Scan the material below for lines with the word "container" and reply with how many there are, nothing else.

-*-*-

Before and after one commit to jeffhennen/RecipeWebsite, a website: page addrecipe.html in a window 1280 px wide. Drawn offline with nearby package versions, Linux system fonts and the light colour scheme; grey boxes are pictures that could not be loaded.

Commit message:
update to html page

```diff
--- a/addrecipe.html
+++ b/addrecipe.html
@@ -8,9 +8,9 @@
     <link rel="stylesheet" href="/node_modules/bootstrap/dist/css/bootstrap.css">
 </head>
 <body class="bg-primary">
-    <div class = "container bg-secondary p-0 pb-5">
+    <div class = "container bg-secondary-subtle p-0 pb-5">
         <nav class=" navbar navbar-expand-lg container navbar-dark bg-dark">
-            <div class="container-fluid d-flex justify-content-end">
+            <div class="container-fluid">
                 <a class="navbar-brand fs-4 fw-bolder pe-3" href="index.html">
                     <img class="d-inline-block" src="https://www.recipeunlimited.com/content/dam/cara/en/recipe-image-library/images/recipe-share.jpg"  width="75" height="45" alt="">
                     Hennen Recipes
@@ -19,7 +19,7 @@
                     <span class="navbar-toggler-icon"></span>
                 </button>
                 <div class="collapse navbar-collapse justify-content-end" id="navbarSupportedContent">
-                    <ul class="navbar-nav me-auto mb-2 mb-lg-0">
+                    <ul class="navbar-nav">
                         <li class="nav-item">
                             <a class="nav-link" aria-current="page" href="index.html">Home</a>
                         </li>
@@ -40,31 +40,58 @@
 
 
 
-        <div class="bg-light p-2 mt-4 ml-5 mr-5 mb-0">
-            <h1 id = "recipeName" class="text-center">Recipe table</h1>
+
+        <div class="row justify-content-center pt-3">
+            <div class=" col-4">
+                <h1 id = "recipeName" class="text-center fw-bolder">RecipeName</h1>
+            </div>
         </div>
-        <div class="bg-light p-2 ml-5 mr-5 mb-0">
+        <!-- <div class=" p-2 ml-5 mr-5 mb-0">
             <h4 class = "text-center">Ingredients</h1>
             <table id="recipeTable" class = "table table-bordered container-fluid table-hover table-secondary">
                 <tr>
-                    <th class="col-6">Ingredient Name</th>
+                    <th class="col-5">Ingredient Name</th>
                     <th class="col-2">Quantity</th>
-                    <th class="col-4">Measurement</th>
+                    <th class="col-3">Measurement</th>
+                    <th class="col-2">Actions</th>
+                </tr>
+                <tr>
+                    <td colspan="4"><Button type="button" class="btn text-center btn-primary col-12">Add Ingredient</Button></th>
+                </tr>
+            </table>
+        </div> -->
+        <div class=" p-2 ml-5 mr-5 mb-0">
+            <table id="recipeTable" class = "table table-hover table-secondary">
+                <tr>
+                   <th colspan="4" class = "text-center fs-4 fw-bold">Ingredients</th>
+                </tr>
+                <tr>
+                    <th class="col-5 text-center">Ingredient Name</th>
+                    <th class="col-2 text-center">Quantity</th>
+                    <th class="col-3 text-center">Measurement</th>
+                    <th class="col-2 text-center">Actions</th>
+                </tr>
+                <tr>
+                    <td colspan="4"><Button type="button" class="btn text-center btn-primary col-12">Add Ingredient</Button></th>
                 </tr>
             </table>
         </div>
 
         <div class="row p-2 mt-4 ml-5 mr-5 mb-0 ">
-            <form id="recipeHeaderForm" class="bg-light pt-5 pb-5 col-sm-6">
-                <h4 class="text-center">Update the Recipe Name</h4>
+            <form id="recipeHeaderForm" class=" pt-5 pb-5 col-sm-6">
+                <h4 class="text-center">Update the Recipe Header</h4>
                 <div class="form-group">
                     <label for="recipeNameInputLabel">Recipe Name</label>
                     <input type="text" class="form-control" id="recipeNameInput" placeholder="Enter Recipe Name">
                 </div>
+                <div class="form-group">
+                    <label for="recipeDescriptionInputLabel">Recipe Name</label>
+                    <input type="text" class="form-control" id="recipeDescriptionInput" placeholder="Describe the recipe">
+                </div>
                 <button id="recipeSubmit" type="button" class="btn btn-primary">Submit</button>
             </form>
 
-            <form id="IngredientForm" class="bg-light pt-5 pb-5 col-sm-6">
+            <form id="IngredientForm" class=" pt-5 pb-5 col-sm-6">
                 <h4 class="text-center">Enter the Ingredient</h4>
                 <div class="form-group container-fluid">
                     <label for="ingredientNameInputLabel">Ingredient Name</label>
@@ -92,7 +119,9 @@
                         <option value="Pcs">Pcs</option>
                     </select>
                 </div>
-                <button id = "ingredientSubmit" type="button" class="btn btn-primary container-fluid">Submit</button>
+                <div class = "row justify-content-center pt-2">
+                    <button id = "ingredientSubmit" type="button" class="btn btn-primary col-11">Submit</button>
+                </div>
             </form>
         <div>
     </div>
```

-*-*-

YOUR SOLUTION:
8